on a scale from zero to 100. China earned an average score of 44 degrees, 10
degrees cooler than Mexico but just three degrees cooler than France and
seven degrees warmer than Saudi Arabia.
Even "within China, there are people who think of China's expansionist
prospects and military modernization, and see the country as being something
like Japan or Germany pre-World War II," said Charles Wolf, an Asia scholar
at the Rand Corp., a think tank in California. "Then there are others who
put huge emphasis on the peaceful rise of China."
Mr. Barnett argues that most of Asia's economic success stories had, in
effect, one-party government as China does today: Singapore, South Korea,
Japan, Taiwan. Today, all are important trading partners and pro-U.S.
Meantime, North Korea, which cut itself off from the world, is mired in
poverty and one of the U.S.'s chief antagonists.
History suggests that while economic engagement helps prevent conflict
between countries, by itself it isn't enough. During the 1920s, Japan had
low import tariffs and its democratic, civilian government encouraged
domestic alliances with European and American companies to hasten Japan's
technological catch-up, said Hideaki Miyajima, a Japanese economic historian
at Waseda University in Tokyo and a visiting scholar at Harvard. General
Motors Corp. and Ford Motor Co. operated Japan's only major automobile
assembly plants. The heads of Japan's "zaibatsu" -- urban industrial
conglomerates -- were pro-Western. Many sent their children to U.S.

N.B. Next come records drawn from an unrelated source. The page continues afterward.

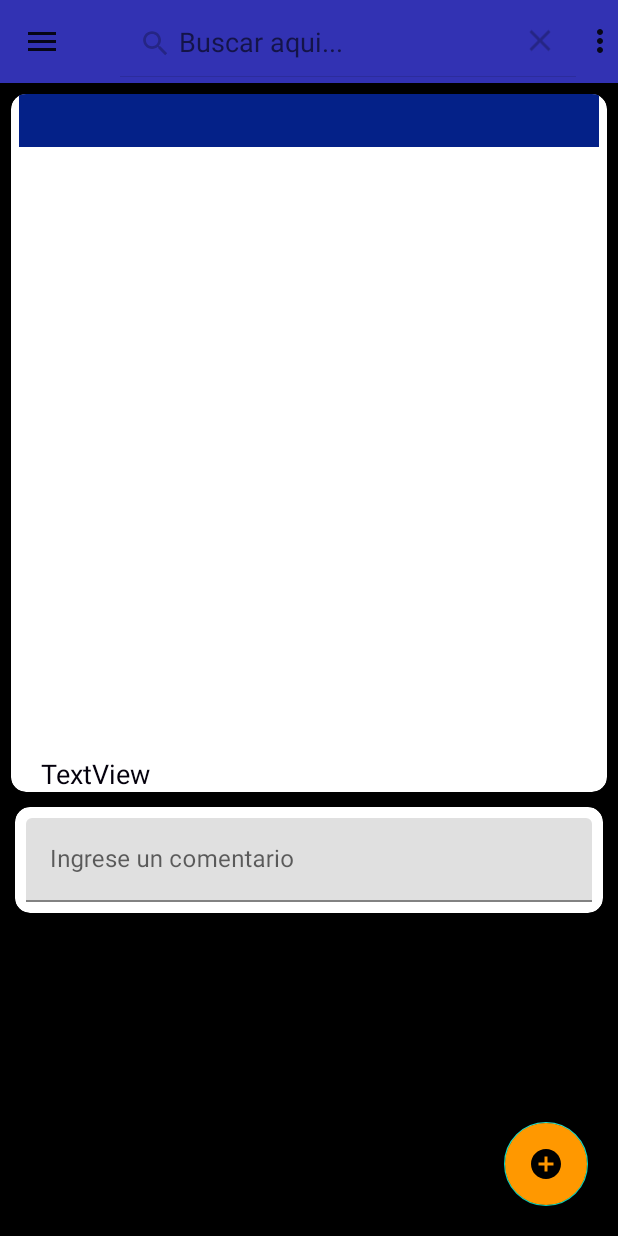
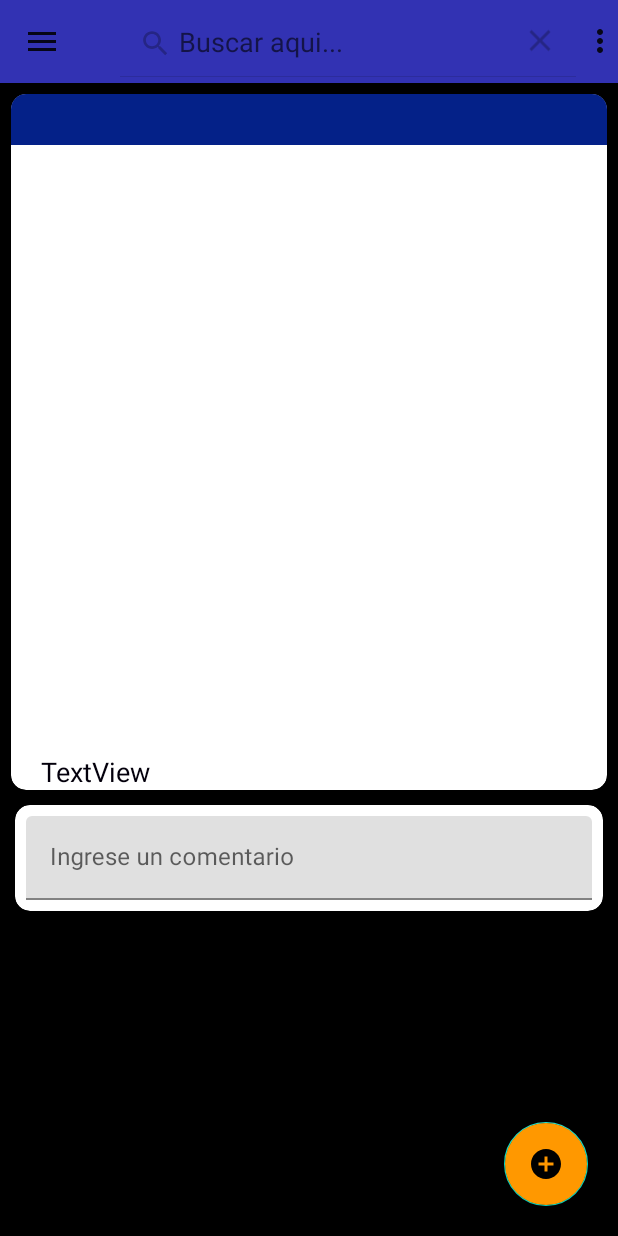
Before and after one commit to alemg77/NoticiasArgentina, an Android app: the fragment FragmentDetalleNoticias placed in its activity, after a tap on "Search", on a phone screen of 412 x 824 dp. Run offline under Robolectric (Android 15) with nearby library versions, the phone set to English and light mode, and no system bars; our stand-ins replace Firebase (no records; nobody signed in at launch, a user with empty details on screens opened directly), Room's generated code, Volley; libraries missing offline, so code that uses them is left out: com.facebook, com.facebook.login; network calls fail; pictures from the network do not load; 14 statements that could not run were skipped.

Commit message:
Correcciones visuales

```diff
--- a/app/src/main/java/kalitero/software/noticiasargentinas/Modelo/Comentario.java
+++ b/app/src/main/java/kalitero/software/noticiasargentinas/Modelo/Comentario.java
@@ -2,7 +2,6 @@ package kalitero.software.noticiasargentinas.Modelo;
 
 import androidx.room.ColumnInfo;
 import androidx.room.Entity;
-import androidx.room.Index;
 import androidx.room.PrimaryKey;
 import androidx.room.TypeConverters;
 
@@ -34,8 +33,6 @@ public class Comentario {
     public Comentario() {
         fecha = new Date();
     }
-
-
 
     public Date getFecha() {
         return fecha;
--- a/app/src/main/java/kalitero/software/noticiasargentinas/Vista/Detalle/FragmentDetalleNoticias.java
+++ b/app/src/main/java/kalitero/software/noticiasargentinas/Vista/Detalle/FragmentDetalleNoticias.java
@@ -62,6 +62,7 @@ public class FragmentDetalleNoticias extends Fragment implements ComentarioAdapt
             StorageReference child = FirebaseStorage.getInstance().getReference().child(urlImagenStorage);
             Glide.with(binding.getRoot()).load(child).into(binding.imagenNoticia);
         } else if (noticia.getUrlImagen() != null) {
+            binding.CardAgregarComentario.setVisibility(View.INVISIBLE);
             try {
                 Glide.with(binding.getRoot()).load(noticia.getUrlImagen()).into(binding.imagenNoticia);
             } catch (Exception e) {
--- a/app/src/main/java/kalitero/software/noticiasargentinas/Vista/SplashActivity.java
+++ b/app/src/main/java/kalitero/software/noticiasargentinas/Vista/SplashActivity.java
@@ -46,7 +46,6 @@ public class SplashActivity extends AppCompatActivity implements RecepcionNotici
     private Integer pedidosApi;
     private String TAG = getClass().toString();
     private Boolean fin_presentacion = false;
-    private NoticiaDaoRoom noticiaDaoRoom;
 
     @Override
     protected void onCreate(Bundle savedInstanceState) {
@@ -56,17 +55,13 @@ public class SplashActivity extends AppCompatActivity implements RecepcionNotici
         elipse = findViewById(R.id.imageView2);
         grupo = findViewById(R.id.imageView);
         noticiasArgentinas = findViewById(R.id.textViewTitulo);
-        this.noticiaDaoRoom = AppDatabase.getInstance(getApplicationContext()).noticiaDaoRoom();
 
         //TODO traer hilos de room, api y firebase y decidir cuál se usa, si pasa el tiempo
 
-
         paqueteNoticias = new PaqueteNoticias();
-
         buscarNoticias = new BuscarNoticiasAPI(SplashActivity.this, this);
         pedidosApi = 0;
         buscarNoticias.titularesNuevos(BuscarNoticiasAPI.KEY_PAIS_ARGENTINA);
-
 
         rotarAnimacion();
         escalaAnimacion();
--- a/app/src/main/res/layout/celda_noticia.xml
+++ b/app/src/main/res/layout/celda_noticia.xml
@@ -34,8 +34,8 @@
                 android:layout_height="wrap_content"
                 android:layout_marginLeft="8dp"
                 android:textSize="15dp"
-                android:textColor="@color/colorAntesPrimary"
-                android:fontFamily="sans-serif-light"
+                android:textColor="@color/negro"
+                android:fontFamily="sans-serif"
                 android:hint="Titulo"
                 app:layout_constraintBottom_toBottomOf="parent"
                 app:layout_constraintEnd_toEndOf="parent"
--- a/app/src/main/res/layout/fragment_detalle_noticias.xml
+++ b/app/src/main/res/layout/fragment_detalle_noticias.xml
@@ -29,12 +29,14 @@
 
                     <TextView
                         android:id="@+id/textViewTitulo"
-                        android:layout_width="match_parent"
-                        android:layout_height="wrap_content"
+                        android:layout_width="420dp"
+                        android:layout_height="34dp"
                         android:layout_marginHorizontal="5dp"
                         android:background="@color/azulOscuro"
                         android:gravity="center"
                         android:paddingVertical="5dp"
+                        android:paddingLeft="25dp"
+                        android:paddingRight="25dp"
                         android:text="titulo"
                         android:textColor="#fff"
                         android:textSize="18dp"
@@ -83,7 +85,7 @@
                     android:layout_height="match_parent">
 
                     <com.google.android.material.textfield.TextInputLayout
-                        android:id="@+id/descripcion"
+                        android:id="@+id/comentarioNuevo"
                         android:layout_width="0dp"
                         android:layout_height="wrap_content"
                         android:layout_margin="7dp"
--- a/app/src/main/res/layout/fragment_lista_noticias_compacto.xml
+++ b/app/src/main/res/layout/fragment_lista_noticias_compacto.xml
@@ -10,7 +10,7 @@
         android:layout_width="match_parent"
         android:layout_height="wrap_content"
         android:text="CATEGORIA"
-        android:fontFamily="sans-serif-thin"
+        android:fontFamily="sans-serif"
         android:textSize="25dp"
         android:gravity="center"
         android:background="#fff"
--- a/app/src/main/res/layout/toolbar.xml
+++ b/app/src/main/res/layout/toolbar.xml
@@ -25,7 +25,7 @@
             android:background="@color/fontoTextoTituloActionBar"
             android:gravity="center"
             android:text="Noticias Argentinas"
-            android:textColor="@color/tituloActionBar"
+            android:textColor="@color/blanco"
             android:textSize="20dp" />
 
     </androidx.cardview.widget.CardView>
--- a/app/src/main/res/values/colors.xml
+++ b/app/src/main/res/values/colors.xml
@@ -3,7 +3,7 @@
     <color name="colorPrimary">#6200EE</color>
     <color name="colorPrimaryDark">#3232B3</color>
     <color name="colorAccent">#C8C8FF</color>
-    <color name="RecyclerviewFondoNoticias">#C8C8FF</color>
+    <color name="RecyclerviewFondoNoticias">#DCDCFF</color>
     <color name="celesteFondo">#00aae4</color>
     <color name="colorAntesPrimary">#6200EE</color>
     <color name="tituloActionBar">#FFFF00</color>
@@ -13,6 +13,7 @@
     <color name="azulOscuro">#042188</color>
     <color name="votoPositivo">#0428D8</color>
     <color name="votoNegativo">#AF0808</color>
+    <color name="blanco">#FFFFFF</color>
 
 
 </resources>
```
Also changed, not shown: app/src/main/java/kalitero/software/noticiasargentinas/Modelo/PaqueteNoticias.java (+5 -13 lines), app/src/main/res/layout/celda_noticia_barrial.xml (+5 -4 lines).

But these pro-Western elites were too weak to resist the forces of
militarism and imperial expansion. Mr. Miyajima said the Depression fell
disproportionately on Japan's large agricultural population, which was the
military's power base. It increased economic inequality and fueled
resentment of the traditional business elite.
In 1932, military-backed right-wing nationalists assassinated both Japan's
prime minister and one of its leading business figures, Takuma Dan, the
Massachusetts Institute of Technology-educated manager of the Mitsui Group
zaibatsu. In 1936-37, the military completed its takeover and began to limit
imports and foreign investment in militarily strategic industries, such as
steel, automobiles and machinery. GM and Ford were forced to leave; Toyota
Motor Corp. and Nissan Motor Co. took their place.
Germany's rivalry with Britain is similarly complex. In 1910, Norman Angell,
a British economist, wrote in "The Great Illusion" that Europe's great
powers had become so economically interdependent that war was unthinkable.
Harvard's Mr. Maier says the hypothesis was plausible. Britain's old-line
industrial elites saw Germany as a threat, while its emerging financial
elites saw it as an opportunity. Within Germany, Ruhr-based heavy industry
favored the army buildup and were more willing to risk conflict with
Britain, while Hamburg-based trading interests were more pro-British, though
supportive of the German fleet buildup.
British-Germany naval rivalry didn't lead to war itself, says Mr. Maier;
rather, entangling alliances between Germany and Austria-Hungary on one hand
and Britain and Russia on the other, were a more proximate cause.